At Commercial UAV Expo 2022, Mooney sat down with Commercial UAV News for a wide-ranging discussion of his company’s recent activities, as well as the current state of the UAV industry. Mooney, who took part in the Expo’s “Drone Visionaries” panel, addressed his company’s business strategy, collaboration and cooperation in the drone industry, and what’s next for the UAV space.
Commercial UAV News: AgEagle has acquired three companies over the past two years. Tell us how those decisions fit into your overall business strategy.
Mooney: We acquired Micasense, the camera and sensor brand, we acquired senseFly, the fixed wing drone company, and we also acquired Measure, which makes ground control software for controlling flights. The key for us was to diversify the company so that we have an opportunity to collaborate as much as possible with the industry as a whole. Most of our sensors get flown on other people's drones, and to be fair, we're really happy about that. Also, our software primarily supports other people's drones, but it also supports ours. So, the purpose of these acquisitions is to build tools that will expand the scope of the industry and the market for UAVs in general. We've kind of taken up that mantle, and our big push at Commercial UAV Expo was to showcase people from our four different companies under the AgEagle banner and show that we're merging this into one company. We want to be very clear that we're not a holding company, and it's not like we're private equity. We own these sub brands because the brand names have cachet that reflects the quality of the products. Overall, AgEagle is merging these centers of excellence to produce a better, more refined product across the industry.
Commercial UAV News: How will this merging of companies help you better serve your customers?
Mooney: We want to make sure that if you buy a drone, that you're going to get a software that allows you to fly that drone and process that imagery or data that's coming off that drone and make use of it. Being diversified like this allows us to have a deeper conversation with a customer. I mean, we collaborate with other companies, and we think that's great because the customer needs options. That works for us because we get to create more opportunity in the industry, and that's what we're really after.
Commercial UAV News: You were part of the “Drone Visionaries: Getting Drones to Work Today” panel at Commercial UAV Expo. Can you talk about some of the major themes that came out of that panel?
Mooney: Finding ways to collaborate was one of the themes of the visionary panel. We talked about breaking down barriers in technology and also about the regulatory issues that we still have in the industry and how addressing these issues can help us move the forward. At the end of the day, we can collaborate to get the customers what they want because that rising tide will raise all boats, and we will then emerge as a much more robust industry.

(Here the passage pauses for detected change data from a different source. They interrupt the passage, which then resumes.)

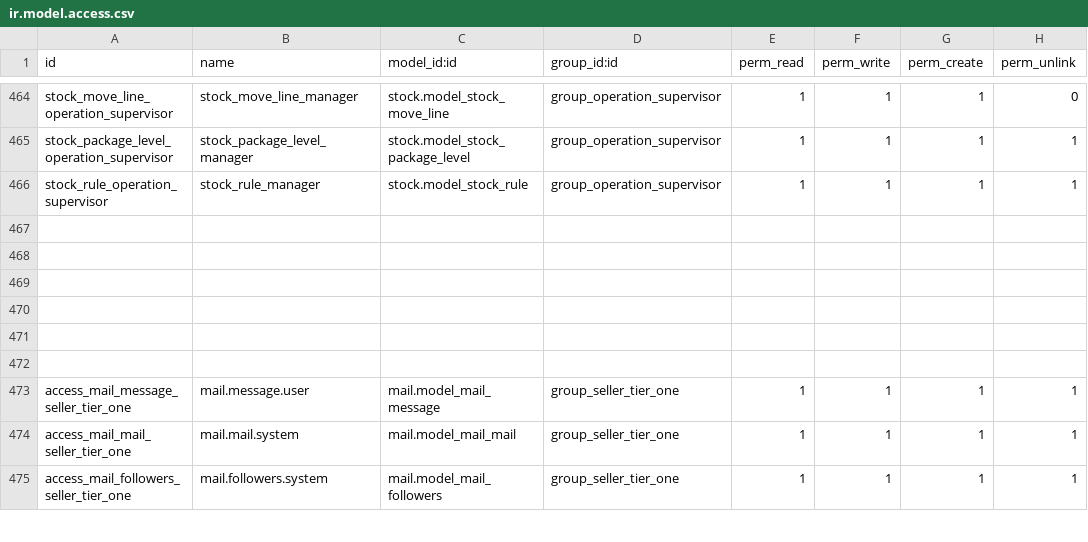
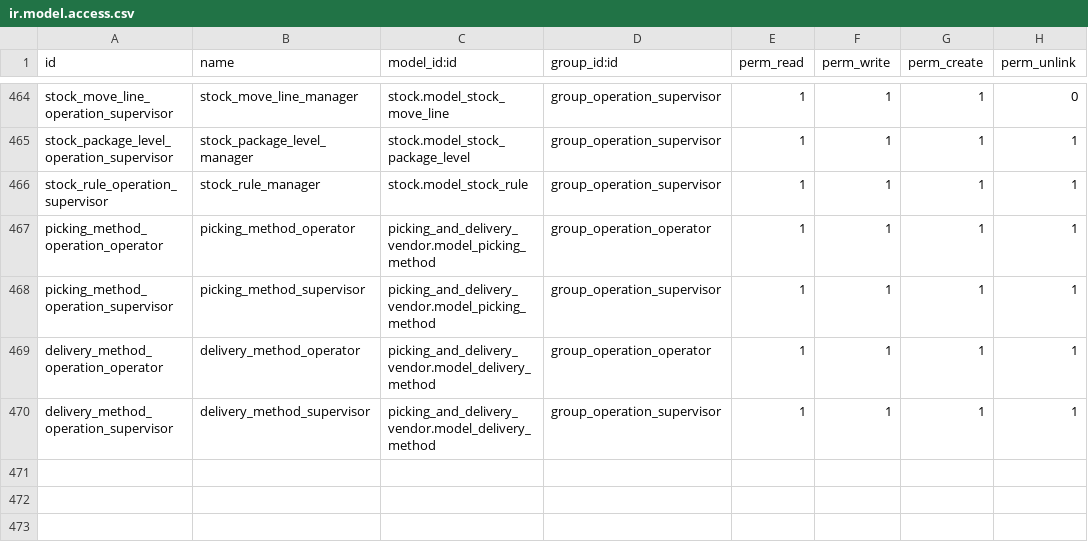
Before and after one commit to thinkSharp/liveplaza, a CSV file: custom/addons/access_rights_customization/security/ir.model.access.csv, drawn as a sheet; only a part is shown, gaps mark what is left out; the shorter side is filled out with more unchanged rows; the diff names each change by its address in the sheet, - before the commit and + after, or states it on an @@ line.

Commit message:
update access rights for zones v1
update access rights for zones v1

```diff
--- a/custom/addons/access_rights_customization/security/ir.model.access.csv
+++ b/custom/addons/access_rights_customization/security/ir.model.access.csv
-row 467: (empty)
+row 467: picking_method_operation_operator | picking_method_operator | picking_and_delivery_vendor.model_picking_method | group_operation_operator | 1 | 1 | 1 | 1
+row 468: picking_method_operation_supervisor | picking_method_supervisor | picking_and_delivery_vendor.model_picking_method | group_operation_supervisor | 1 | 1 | 1 | 1
+row 469: delivery_method_operation_operator | delivery_method_operator | picking_and_delivery_vendor.model_delivery_method | group_operation_operator | 1 | 1 | 1 | 1
+row 470: delivery_method_operation_supervisor | delivery_method_supervisor | picking_and_delivery_vendor.model_delivery_method | group_operation_supervisor | 1 | 1 | 1 | 1
```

Commercial UAV News: Collaboration is obviously important, but this is also a competitive industry. How do you reconcile the need to work together with the need to be profitable?
Mooney: I think a lot of our customers consider this to be a “consumer electronics” industry, but, for the most part, we build professional tools. Changing that customer perception is important to everyone in the industry. So, for us, collaboration is necessary because it’s really about “how do we make the pie bigger?” rather than just trying to increase our slice of it.